Web page edit records:
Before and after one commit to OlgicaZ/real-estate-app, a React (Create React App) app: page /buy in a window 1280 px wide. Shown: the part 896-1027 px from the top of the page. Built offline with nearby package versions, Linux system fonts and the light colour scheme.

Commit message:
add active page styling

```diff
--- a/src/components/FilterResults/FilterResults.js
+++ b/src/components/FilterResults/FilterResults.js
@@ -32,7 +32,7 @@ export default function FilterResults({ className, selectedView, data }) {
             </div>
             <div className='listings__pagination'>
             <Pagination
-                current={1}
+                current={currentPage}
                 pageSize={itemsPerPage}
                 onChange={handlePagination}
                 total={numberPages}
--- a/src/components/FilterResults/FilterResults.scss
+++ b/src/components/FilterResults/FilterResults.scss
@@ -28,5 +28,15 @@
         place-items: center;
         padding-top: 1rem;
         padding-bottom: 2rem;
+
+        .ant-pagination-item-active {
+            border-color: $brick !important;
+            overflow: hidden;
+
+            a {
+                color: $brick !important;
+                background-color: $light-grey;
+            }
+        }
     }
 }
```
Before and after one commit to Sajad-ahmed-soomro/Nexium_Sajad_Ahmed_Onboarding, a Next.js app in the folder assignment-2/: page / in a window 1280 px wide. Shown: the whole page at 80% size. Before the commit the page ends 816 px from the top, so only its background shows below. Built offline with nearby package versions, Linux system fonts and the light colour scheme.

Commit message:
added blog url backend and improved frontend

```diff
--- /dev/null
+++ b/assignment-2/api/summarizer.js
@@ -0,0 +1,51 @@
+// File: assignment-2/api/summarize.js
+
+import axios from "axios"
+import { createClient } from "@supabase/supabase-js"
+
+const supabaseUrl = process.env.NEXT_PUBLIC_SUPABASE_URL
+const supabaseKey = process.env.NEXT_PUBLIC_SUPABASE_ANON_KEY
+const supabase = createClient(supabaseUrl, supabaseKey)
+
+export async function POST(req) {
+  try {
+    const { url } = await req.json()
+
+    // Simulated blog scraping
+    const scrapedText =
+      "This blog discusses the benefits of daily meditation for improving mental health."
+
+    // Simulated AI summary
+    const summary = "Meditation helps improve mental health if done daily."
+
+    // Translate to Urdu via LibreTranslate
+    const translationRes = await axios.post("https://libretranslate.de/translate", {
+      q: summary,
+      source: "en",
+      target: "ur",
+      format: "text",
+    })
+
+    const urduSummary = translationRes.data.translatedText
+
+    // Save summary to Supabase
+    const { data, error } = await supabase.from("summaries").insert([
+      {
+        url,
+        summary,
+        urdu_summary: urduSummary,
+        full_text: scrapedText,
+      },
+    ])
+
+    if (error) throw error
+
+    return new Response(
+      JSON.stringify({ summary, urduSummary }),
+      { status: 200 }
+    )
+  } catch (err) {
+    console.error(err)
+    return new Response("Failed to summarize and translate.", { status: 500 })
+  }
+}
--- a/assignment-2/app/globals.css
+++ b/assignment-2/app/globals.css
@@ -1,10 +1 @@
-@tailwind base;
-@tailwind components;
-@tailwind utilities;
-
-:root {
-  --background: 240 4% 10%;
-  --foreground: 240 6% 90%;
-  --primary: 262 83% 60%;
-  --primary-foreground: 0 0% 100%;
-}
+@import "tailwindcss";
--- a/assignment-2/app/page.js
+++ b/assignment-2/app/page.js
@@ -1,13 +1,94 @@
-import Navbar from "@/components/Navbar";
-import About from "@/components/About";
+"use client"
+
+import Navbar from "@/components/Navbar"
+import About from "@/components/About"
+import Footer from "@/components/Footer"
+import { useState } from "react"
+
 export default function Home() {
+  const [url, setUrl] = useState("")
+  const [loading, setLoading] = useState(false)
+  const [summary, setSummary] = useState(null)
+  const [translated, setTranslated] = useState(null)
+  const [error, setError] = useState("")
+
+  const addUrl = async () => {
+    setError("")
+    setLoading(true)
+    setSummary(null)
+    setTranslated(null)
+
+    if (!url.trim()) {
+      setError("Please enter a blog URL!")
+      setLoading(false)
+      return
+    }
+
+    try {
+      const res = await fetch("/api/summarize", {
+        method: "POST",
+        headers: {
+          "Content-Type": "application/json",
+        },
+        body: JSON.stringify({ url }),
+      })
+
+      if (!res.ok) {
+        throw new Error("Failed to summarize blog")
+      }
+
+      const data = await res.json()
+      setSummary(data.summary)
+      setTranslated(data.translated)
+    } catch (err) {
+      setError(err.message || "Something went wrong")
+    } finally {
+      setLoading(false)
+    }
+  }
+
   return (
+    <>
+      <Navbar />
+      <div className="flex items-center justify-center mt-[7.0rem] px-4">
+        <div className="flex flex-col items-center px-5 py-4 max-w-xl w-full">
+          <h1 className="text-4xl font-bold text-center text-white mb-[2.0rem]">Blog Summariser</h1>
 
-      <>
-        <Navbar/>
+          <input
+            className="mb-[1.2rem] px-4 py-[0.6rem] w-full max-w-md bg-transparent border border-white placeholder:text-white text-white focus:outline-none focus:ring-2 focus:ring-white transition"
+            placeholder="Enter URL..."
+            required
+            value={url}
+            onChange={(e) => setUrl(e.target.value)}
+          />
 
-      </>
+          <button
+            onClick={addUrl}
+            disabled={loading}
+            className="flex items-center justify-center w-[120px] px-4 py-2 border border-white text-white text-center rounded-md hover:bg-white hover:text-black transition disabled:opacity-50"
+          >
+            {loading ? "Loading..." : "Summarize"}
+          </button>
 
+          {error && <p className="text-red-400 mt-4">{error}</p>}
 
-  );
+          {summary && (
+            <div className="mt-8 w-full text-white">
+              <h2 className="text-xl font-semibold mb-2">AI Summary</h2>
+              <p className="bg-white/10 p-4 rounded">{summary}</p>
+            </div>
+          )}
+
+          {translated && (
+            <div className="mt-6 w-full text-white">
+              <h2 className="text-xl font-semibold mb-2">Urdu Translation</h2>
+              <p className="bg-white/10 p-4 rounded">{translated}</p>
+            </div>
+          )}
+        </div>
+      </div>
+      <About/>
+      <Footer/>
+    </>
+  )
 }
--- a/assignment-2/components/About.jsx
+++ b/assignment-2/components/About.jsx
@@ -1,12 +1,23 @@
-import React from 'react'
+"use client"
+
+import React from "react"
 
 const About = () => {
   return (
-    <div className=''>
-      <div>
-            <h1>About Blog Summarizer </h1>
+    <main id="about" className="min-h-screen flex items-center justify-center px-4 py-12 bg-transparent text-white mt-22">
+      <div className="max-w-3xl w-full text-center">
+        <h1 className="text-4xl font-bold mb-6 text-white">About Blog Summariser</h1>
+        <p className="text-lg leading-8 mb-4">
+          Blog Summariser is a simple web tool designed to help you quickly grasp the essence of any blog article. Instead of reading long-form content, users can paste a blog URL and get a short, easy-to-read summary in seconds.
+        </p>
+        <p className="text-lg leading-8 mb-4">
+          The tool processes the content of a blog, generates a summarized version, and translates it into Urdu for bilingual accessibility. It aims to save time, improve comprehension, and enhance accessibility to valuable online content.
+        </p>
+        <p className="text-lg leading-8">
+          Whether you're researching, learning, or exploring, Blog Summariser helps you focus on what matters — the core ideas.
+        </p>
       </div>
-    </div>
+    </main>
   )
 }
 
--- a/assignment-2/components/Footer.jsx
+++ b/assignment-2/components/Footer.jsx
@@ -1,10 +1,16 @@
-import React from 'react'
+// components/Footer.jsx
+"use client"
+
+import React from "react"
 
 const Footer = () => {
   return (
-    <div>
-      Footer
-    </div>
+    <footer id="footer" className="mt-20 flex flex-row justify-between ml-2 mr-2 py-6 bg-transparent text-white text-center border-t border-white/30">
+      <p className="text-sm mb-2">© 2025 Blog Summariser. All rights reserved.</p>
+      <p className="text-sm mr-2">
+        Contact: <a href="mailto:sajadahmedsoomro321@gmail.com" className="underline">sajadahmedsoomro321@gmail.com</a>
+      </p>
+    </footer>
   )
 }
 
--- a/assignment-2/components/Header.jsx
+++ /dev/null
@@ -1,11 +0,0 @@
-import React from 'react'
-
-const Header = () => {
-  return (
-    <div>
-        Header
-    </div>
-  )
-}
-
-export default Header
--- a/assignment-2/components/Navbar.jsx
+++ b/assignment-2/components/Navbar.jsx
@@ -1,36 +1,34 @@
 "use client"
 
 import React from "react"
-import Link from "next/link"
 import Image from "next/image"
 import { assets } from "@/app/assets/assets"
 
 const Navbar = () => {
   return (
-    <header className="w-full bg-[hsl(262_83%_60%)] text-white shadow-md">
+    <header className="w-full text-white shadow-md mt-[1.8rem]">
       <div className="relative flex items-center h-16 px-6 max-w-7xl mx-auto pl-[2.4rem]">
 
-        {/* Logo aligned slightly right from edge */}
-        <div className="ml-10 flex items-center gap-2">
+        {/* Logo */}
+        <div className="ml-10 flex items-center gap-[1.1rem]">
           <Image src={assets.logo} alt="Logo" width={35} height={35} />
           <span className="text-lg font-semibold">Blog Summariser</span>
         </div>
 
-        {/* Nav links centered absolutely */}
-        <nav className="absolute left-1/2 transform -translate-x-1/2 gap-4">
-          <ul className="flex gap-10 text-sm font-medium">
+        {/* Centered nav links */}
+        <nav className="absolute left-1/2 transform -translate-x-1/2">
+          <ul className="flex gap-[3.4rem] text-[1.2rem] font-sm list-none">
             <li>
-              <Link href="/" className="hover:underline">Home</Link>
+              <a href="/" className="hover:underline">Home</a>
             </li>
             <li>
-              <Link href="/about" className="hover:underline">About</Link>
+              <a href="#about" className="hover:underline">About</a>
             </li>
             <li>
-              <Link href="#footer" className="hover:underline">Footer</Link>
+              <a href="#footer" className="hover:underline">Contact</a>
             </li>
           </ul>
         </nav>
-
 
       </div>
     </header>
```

*PROBLEM:*
Please go over the data above and copy each line with "Image" in it.

*TASK RESULT:*
 import Image from "next/image"
           <Image src={assets.logo} alt="Logo" width={35} height={35} />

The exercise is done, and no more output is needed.